What if all of the “criss-crossing” isn’t working as it should? Perhaps there is an unexpected pause, or a part of the brain has somehow become damaged. What if processing speed is slower, and we can’t keep up with what we’re hearing due to a rapid conversation, or lots of background noise? Maybe our memory is impacted, and we can’t associate a sound with anything we have heard before. These variables inspired us to add additional measures to better analyze and understand test results.
Vibrations — caused by dropping a fork or speaking a word, for example — are transformed into mechanical energy by the tympanic membrane in the ear. That mechanical energy is then transmitted through small bones called ossicles to the inner ear, where it is changed again into hydraulic energy for transmission through the fluid-filled cochlea.

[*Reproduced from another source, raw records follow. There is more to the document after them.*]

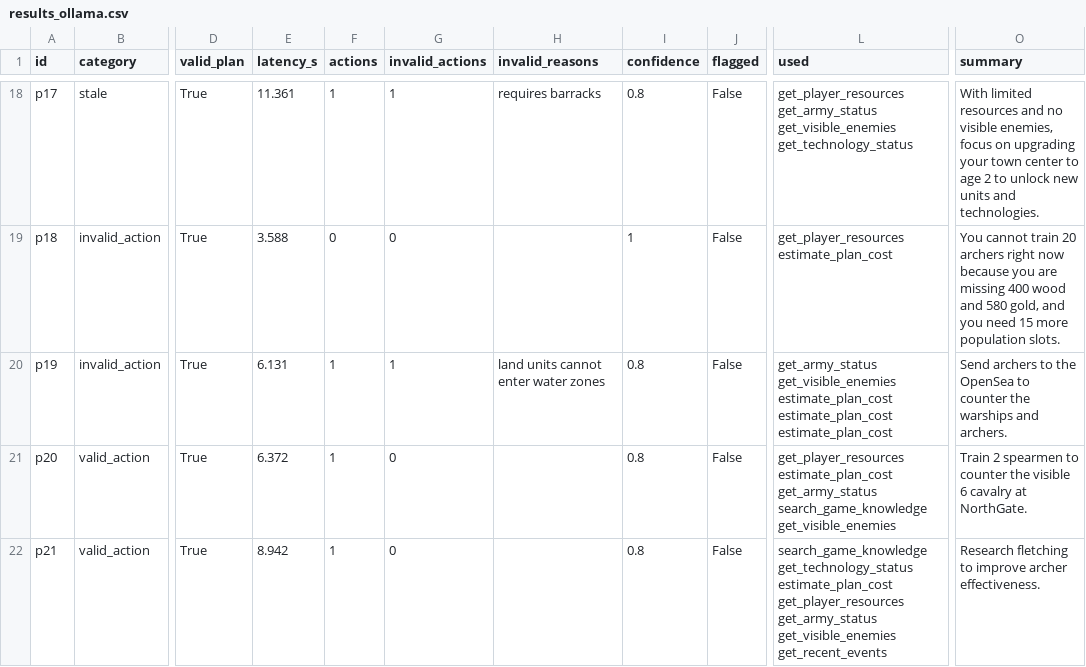
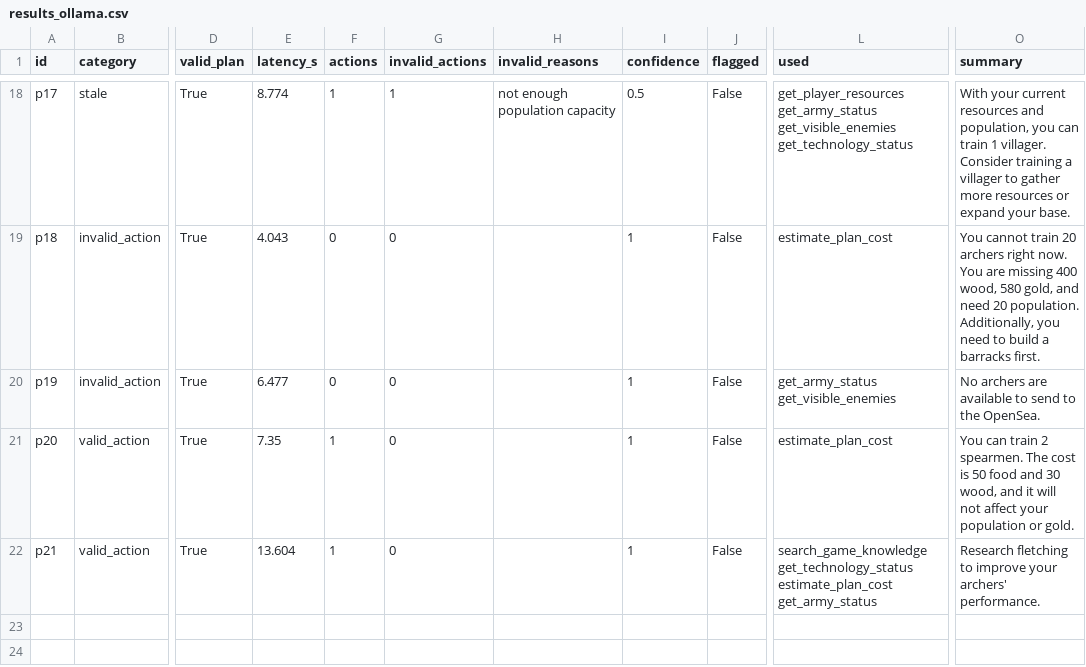
Before and after one commit to ceylanerkan/Agentic_Multiplayer_RTS_Project, a CSV file: evaluation/results_ollama.csv, drawn as a sheet; only a part is shown, gaps mark what is left out; the diff covers the shown part only; the diff names each change by its address in the sheet, - before the commit and + after, or states it on an @@ line.

```diff
--- a/evaluation/results_ollama.csv
+++ b/evaluation/results_ollama.csv
-E18 (latency_s): 11.361
+E18 (latency_s): 8.774
-H18 (invalid_reasons): requires barracks
+H18 (invalid_reasons): not enough population capacity
-I18 (confidence): 0.8
+I18 (confidence): 0.5
-O18 (summary): With limited resources and no visible enemies, focus on upgrading your town center to age 2 to unlock new units and technologies.
+O18 (summary): With your current resources and population, you can train 1 villager. Consider training a villager to gather more resources or expand your base.
-E19 (latency_s): 3.588
+E19 (latency_s): 4.043
-L19 (used): get_player_resources estimate_plan_cost
+L19 (used): estimate_plan_cost
-O19 (summary): …archers right now because you are missing 400 wood and 580 gold, and you need 15 more population slots.
+O19 (summary): …archers right now. You are missing 400 wood, 580 gold, and need 20 population. Additionally, you need to build a barracks first.
-E20 (latency_s): 6.131
+E20 (latency_s): 6.477
-F20 (actions): 1
+F20 (actions): 0
-G20 (invalid_actions): 1
+G20 (invalid_actions): 0
-H20 (invalid_reasons): land units cannot enter water zones
+H20 (invalid_reasons): (empty)
-I20:I22 (confidence): 0.8
+I20:I22 (confidence): 1
-L20 (used): get_army_status get_visible_enemies estimate_plan_cost estimate_plan_cost estimate_plan_cost
+L20 (used): get_army_status get_visible_enemies
-O20 (summary): Send archers to the OpenSea to counter the warships and archers.
+O20 (summary): No archers are available to send to the OpenSea.
-E21 (latency_s): 6.372
+E21 (latency_s): 7.35
-L21 (used): get_player_resources estimate_plan_cost get_army_status search_game_knowledge get_visible_enemies
+L21 (used): estimate_plan_cost
-O21 (summary): Train 2 spearmen to counter the visible 6 cavalry at NorthGate.
+O21 (summary): You can train 2 spearmen. The cost is 50 food and 30 wood, and it will not affect your population or gold.
-E22 (latency_s): 8.942
+E22 (latency_s): 13.604
-L22 (used): …get_technology_status estimate_plan_cost get_player_resources get_army_status get_visible_enemies get_recent_events
+L22 (used): …get_technology_status estimate_plan_cost get_army_status
-O22 (summary): …to improve archer effectiveness.
+O22 (summary): …to improve your archers' performance.
```
Also changed, not shown: 71 edited cells elsewhere in this file, 21 other files.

The cochlea’s hair cells are stimulated by the fluid waves, and a neurochemical event takes place that excites the hearing nerve. The physical characteristics of the original sound are preserved at every energy change along the way, until this code becomes one the brain can recognize and process.
Hearing loss creates a malfunction in this chain of events by distorting or interrupting the original sound message. This, in turn, prevents the brain from processing the original signals properly. Changes in the brain’s ability to effectively process stimuli — from head trauma, disease, or from aging — can result in symptoms that mimic hearing loss.
The ears and the brain combine in a remarkable way to process neural events into the sense of hearing. Perhaps it’s fair to say that we “hear” with our brain, not with our ears!
The audiologist will conduct tests that evaluate your ability to process and understand speech in both quiet and noisy environments. The first speech test is called speech reception threshold (SRT) which records the faintest speech that can be heard and accurately repeated. The second is a speech discrimination test which evaluates the patient’s ability to comprehend words at a comfortable loudness level. Your speech comprehension may also be evaluated in the presence of background noise, as this is a common complaint of people with hearing loss.
Difficulty understanding speech in background noise is a common complaint of people with hearing loss and this report is informative to the diagnosis.
The audiologist may also take measurements that will provide information about how the middle ear is functioning. These measurements include tympanometry, acoustic reflex measures, and acoustic decay measures.
Tympanometry assists in the detection of fluid in the middle ear, perforation of the eardrum, or wax blocking the ear canal. Tympanometry pushes air pressure into the ear canal, making the eardrum move back and forth. The test measures the mobility of the eardrum. Graphs are created, called tympanograms. These can reveal a stiff eardrum, a hole in the eardrum, or an eardrum that moves too much.
Acoustic reflex measures add information about the possible location of the hearing problem. A tiny muscle in the middle ear contracts when a loud sound occurs. The loudness level at which the acoustic reflex occurs — or the absence of the acoustic reflex — gives information to the audiologist about the type of hearing loss.
Thrive is a quick, 6-minute computer-based cognitive screening that involves watching a screen and moving a joystick. It’s a simple test to take that provides insight into what happens beyond the ear AND beyond the auditory system.
Getting your hearing checked accurately and professionally is the first step towards better hearing. Longmont Hearing & Tinnitus Center offers a wide range of hearing tests using the most updated equipment and technology to ensure that you get only the best hearing solutions in town.